Apple’s 27″ Retina 5K iMac display: small quirks, gorgeous image

Apple has offered its 27″ iMacs with Retina 5K displays for over a year now, and most recently has added a Retina 4K display as an option for the 21.5″ model. First seen in the Late 2014 27″, this is actually the third model of iMac 27″ supplied with it.

It has been driven by several different graphics cards, each from AMD’s Radeon R9 series, from the M290X in the lower end earlier models, to the current top-of-the-range M395X. Most have 2 GB of memory, although the X models have 4 GB. My iMac has the M395, which should be ideal for good performance with a single display, but would start to struggle when trying to drive large high-resolution external displays as well.

The concept behind Retina displays is simple: rather than the traditional 80-100 pixels per inch of a regular flat screen display, its finer pixels offer around 220-400, depending on the device and display size. Macs with Retina displays tend to have about 220 pixels per inch, while the smaller Retina displays of iPads, iPhones, and the Apple Watch can attain 400 pixels per inch. There is thus no standard pixel density among Retina displays.

Apple has been firmly pushing developers towards resolution-independence over many years, to cater properly for these high density displays. This has (largely) worked on iOS devices, but is still a bit confused in OS X. In standard use, the 27″ Retina 5K display pretends to have a resolution of 2560 x 1440, but still operates at 5120 x 2880. This produces text and windows which are comfortably read at a standard distance, but with sufficiently fine detail that you do not ordinarily notice individual pixels.

Consequently, there are two different ways in which apps can treat this huge display: they can scale to 100% at the actual full resolution of 5120 x 2880, making a 1K square image really quite small, or they can scale to allow for the finer pixels, pretending that the display is operating at 2560 x 1440, making that 1K square image fairly large relative to the total display area.

retscalingfxThe great majority of apps opt for the latter, unless you switch the display to operate at its full resolution of 5120 x 2880, but some, such as GraphicConverter, do not. The screenshot above shows three identical copies of the same image, originally slightly larger than 1K pixels square: at the left, as shown ‘Full size’ by Preview, at the right as shown at ‘100%’ by GraphicConverter, and in the centre the completely smooth version provided by GraphicConverter at 200%.

There is no right or wrong here, and you just have to get used to the way in which different apps handle the issue. When I prepare images for posting on this blog, I use GraphicConverter to scale them and create the final JPEG file.
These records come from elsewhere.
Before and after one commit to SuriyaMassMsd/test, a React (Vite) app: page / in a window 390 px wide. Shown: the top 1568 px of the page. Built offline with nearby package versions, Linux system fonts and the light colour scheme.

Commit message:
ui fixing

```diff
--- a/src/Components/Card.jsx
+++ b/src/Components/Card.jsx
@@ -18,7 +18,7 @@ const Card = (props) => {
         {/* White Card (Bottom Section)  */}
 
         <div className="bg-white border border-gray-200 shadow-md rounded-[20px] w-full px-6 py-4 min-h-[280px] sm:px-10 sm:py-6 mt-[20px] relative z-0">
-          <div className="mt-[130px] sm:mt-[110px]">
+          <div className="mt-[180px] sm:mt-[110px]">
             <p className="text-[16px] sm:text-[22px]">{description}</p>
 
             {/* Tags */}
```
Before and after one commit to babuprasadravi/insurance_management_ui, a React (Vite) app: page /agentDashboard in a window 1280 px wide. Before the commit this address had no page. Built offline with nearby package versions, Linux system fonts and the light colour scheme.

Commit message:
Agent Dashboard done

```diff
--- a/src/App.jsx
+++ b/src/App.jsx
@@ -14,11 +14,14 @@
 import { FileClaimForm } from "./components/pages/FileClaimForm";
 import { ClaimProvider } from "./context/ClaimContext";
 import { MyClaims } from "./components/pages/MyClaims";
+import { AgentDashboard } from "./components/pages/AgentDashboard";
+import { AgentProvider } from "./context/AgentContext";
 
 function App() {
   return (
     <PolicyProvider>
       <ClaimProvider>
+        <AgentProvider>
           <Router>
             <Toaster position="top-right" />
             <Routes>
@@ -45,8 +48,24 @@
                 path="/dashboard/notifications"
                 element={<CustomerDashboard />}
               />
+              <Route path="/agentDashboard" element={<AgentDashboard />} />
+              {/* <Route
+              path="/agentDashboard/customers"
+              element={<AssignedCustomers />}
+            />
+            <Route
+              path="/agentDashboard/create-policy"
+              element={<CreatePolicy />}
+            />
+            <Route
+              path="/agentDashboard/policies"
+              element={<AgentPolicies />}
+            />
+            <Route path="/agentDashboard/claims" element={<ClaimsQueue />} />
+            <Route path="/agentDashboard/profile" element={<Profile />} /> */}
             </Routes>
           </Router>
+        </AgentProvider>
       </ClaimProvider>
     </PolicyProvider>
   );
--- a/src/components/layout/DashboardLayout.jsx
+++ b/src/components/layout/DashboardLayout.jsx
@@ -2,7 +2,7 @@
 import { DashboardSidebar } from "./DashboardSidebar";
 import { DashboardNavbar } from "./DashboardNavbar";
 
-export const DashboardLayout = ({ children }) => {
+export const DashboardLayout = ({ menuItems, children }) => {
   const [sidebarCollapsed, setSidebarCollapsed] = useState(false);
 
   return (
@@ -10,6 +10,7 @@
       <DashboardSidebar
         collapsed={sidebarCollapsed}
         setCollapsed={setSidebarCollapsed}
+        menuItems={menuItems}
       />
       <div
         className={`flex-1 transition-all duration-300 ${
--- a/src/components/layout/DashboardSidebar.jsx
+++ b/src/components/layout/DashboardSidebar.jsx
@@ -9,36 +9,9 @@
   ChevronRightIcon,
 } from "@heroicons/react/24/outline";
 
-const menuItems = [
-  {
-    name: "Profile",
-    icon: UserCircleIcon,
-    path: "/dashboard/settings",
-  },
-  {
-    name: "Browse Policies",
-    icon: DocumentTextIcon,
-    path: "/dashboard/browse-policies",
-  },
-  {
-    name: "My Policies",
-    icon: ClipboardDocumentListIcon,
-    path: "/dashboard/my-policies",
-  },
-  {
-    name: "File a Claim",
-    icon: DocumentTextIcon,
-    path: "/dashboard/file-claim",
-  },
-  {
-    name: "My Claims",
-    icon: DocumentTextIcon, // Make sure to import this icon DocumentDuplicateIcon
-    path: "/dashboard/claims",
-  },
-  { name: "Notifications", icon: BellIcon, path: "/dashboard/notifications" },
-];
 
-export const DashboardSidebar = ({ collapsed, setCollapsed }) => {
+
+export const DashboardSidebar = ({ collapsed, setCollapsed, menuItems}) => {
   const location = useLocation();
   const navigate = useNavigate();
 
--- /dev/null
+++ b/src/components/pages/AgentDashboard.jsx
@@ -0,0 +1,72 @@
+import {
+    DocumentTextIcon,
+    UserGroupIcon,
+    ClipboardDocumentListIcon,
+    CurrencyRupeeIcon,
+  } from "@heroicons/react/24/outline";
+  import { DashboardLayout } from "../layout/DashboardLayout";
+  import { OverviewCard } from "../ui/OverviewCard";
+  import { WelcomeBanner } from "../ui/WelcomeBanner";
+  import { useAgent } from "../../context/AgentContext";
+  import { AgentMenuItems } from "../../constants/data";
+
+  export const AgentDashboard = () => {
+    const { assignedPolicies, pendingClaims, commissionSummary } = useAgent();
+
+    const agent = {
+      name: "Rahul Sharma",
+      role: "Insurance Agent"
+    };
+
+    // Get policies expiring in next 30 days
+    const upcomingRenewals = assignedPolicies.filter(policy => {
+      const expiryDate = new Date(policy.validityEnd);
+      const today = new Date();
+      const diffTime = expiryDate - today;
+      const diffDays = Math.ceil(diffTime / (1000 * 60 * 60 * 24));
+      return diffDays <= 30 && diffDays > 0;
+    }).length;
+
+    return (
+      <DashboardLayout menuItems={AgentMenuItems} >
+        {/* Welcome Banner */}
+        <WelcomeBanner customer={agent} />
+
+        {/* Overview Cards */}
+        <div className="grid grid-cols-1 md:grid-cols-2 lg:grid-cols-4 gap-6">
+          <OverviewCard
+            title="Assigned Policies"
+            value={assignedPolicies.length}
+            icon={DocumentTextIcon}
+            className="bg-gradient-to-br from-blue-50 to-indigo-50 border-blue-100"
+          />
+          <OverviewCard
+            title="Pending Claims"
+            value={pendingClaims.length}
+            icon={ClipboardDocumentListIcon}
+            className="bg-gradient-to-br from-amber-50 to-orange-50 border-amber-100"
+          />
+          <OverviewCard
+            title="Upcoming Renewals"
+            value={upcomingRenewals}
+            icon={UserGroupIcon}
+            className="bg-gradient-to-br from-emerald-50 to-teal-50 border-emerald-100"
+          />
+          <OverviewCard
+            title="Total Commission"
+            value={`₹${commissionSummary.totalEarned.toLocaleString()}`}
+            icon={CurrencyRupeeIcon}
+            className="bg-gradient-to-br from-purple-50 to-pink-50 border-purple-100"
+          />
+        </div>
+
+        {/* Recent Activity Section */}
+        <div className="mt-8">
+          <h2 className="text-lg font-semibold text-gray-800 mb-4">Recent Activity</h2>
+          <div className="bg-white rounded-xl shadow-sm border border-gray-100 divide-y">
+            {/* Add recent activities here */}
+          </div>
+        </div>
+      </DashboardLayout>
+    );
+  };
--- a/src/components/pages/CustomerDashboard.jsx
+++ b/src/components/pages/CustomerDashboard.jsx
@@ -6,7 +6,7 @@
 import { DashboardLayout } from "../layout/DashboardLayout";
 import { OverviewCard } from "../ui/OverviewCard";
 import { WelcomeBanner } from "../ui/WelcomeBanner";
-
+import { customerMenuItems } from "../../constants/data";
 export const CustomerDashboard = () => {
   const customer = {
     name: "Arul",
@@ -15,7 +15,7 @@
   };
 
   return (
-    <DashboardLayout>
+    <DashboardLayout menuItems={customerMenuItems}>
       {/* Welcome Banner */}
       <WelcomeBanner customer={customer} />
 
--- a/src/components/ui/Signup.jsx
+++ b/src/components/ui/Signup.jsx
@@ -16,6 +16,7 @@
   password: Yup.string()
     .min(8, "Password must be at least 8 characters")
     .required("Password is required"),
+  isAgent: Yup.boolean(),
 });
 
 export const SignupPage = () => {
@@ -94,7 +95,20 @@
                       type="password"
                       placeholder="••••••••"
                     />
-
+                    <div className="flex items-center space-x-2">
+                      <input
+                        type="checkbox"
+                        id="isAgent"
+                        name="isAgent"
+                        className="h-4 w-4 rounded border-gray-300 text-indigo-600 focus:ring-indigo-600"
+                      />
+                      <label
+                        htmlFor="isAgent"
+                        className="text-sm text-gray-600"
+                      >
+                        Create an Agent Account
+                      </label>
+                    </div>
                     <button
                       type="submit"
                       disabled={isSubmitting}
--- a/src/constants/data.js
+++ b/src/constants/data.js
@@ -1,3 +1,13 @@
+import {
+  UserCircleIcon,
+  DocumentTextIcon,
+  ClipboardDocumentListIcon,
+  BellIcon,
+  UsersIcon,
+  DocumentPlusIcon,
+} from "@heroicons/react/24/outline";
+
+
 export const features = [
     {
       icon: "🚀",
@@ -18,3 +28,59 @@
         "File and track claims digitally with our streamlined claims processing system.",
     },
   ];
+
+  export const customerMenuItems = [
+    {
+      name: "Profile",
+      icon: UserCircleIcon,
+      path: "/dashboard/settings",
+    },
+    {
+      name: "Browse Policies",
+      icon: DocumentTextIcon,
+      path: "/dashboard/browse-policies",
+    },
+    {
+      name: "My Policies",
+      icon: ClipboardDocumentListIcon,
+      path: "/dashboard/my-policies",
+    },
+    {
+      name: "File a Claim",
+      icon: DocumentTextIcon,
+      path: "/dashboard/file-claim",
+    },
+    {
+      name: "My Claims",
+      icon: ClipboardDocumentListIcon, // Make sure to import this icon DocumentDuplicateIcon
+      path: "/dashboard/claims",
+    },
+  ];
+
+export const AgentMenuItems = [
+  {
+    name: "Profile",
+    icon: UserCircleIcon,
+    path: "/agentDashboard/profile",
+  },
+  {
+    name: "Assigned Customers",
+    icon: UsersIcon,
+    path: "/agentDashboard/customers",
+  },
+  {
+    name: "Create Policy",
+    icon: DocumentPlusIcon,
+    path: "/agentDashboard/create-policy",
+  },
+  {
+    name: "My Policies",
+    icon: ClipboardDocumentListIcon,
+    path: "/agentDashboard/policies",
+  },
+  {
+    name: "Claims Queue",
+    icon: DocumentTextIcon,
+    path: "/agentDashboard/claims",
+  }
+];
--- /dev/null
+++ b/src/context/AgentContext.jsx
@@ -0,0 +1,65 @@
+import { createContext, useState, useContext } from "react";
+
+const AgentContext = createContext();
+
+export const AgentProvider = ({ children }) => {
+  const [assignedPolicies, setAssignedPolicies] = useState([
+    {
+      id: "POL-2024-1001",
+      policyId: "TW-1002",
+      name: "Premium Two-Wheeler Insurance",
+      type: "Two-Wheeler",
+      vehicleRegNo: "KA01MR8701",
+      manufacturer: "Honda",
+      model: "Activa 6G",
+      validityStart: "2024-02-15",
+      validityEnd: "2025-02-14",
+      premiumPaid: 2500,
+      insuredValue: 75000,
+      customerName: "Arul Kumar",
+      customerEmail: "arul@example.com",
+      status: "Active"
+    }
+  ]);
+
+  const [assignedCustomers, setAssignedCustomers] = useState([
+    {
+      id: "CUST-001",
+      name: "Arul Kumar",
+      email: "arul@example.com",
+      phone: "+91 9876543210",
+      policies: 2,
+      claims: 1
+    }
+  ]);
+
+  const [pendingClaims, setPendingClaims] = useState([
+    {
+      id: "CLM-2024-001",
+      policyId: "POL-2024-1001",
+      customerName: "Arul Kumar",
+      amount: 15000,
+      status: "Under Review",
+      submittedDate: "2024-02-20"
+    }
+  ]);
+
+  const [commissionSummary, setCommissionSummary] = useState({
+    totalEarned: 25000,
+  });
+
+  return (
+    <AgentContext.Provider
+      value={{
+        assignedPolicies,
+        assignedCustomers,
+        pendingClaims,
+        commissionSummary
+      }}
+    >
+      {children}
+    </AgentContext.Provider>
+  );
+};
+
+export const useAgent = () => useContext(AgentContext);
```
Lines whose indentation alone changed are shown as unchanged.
I have to remember that I will then see the image at half (linear) size compared to the way in which it will appear in your browser. This is no big deal once you understand what is going on.

retdisplaysThe Displays pane has changed to support these Retina models. In its normal mode, it is set to the default for the display, which is the combination of 5120 x 2880 and 2560 x 1440 described above. Select the Scaled option, and you can push it to look like 3200 x 1800, with minute windows and text, or drop it back to look like 1600 x 900, which is very helpful for those who need larger text and objects on the display.


retdisplayslowresHowever, you can only see and select from the full range of resolutions if you hold the Option key when selecting the Scaled option. You can then additionally check the Show low resolution modes box to choose from the complete range, which goes from 5120 x 2880 down to 1280 x 720 (low resolution).

The only other (continuing) quirk is with playing DRM-protected high-definition media. Movies such as FilmBuff’s Jerusalem, which was made for HD, are stunning in their detail to the point where they almost appear real (it is a wonderful movie too, on any display). But take a screenshot using Command-Shift-3, for example, and all you get is a 5120 x 2880 grey rectangle. This is a sad throwback to the early days of playing back DVDs, when Apple’s DVD Player did exactly the same thing. Hopefully everyone will get over this pettyfogging in time and allow screenshots again.

Having worked at a conventional iMac 27″ display, with a resolution of 2560 x 1600, for over four years, I was always delighted with it. Switching to the Retina 5K 27″ display has been a huge improvement, and not just when watching HD movies. This display is almost perfect at its default setting, and very versatile beyond that. I would not wish to return to anything else, thank you.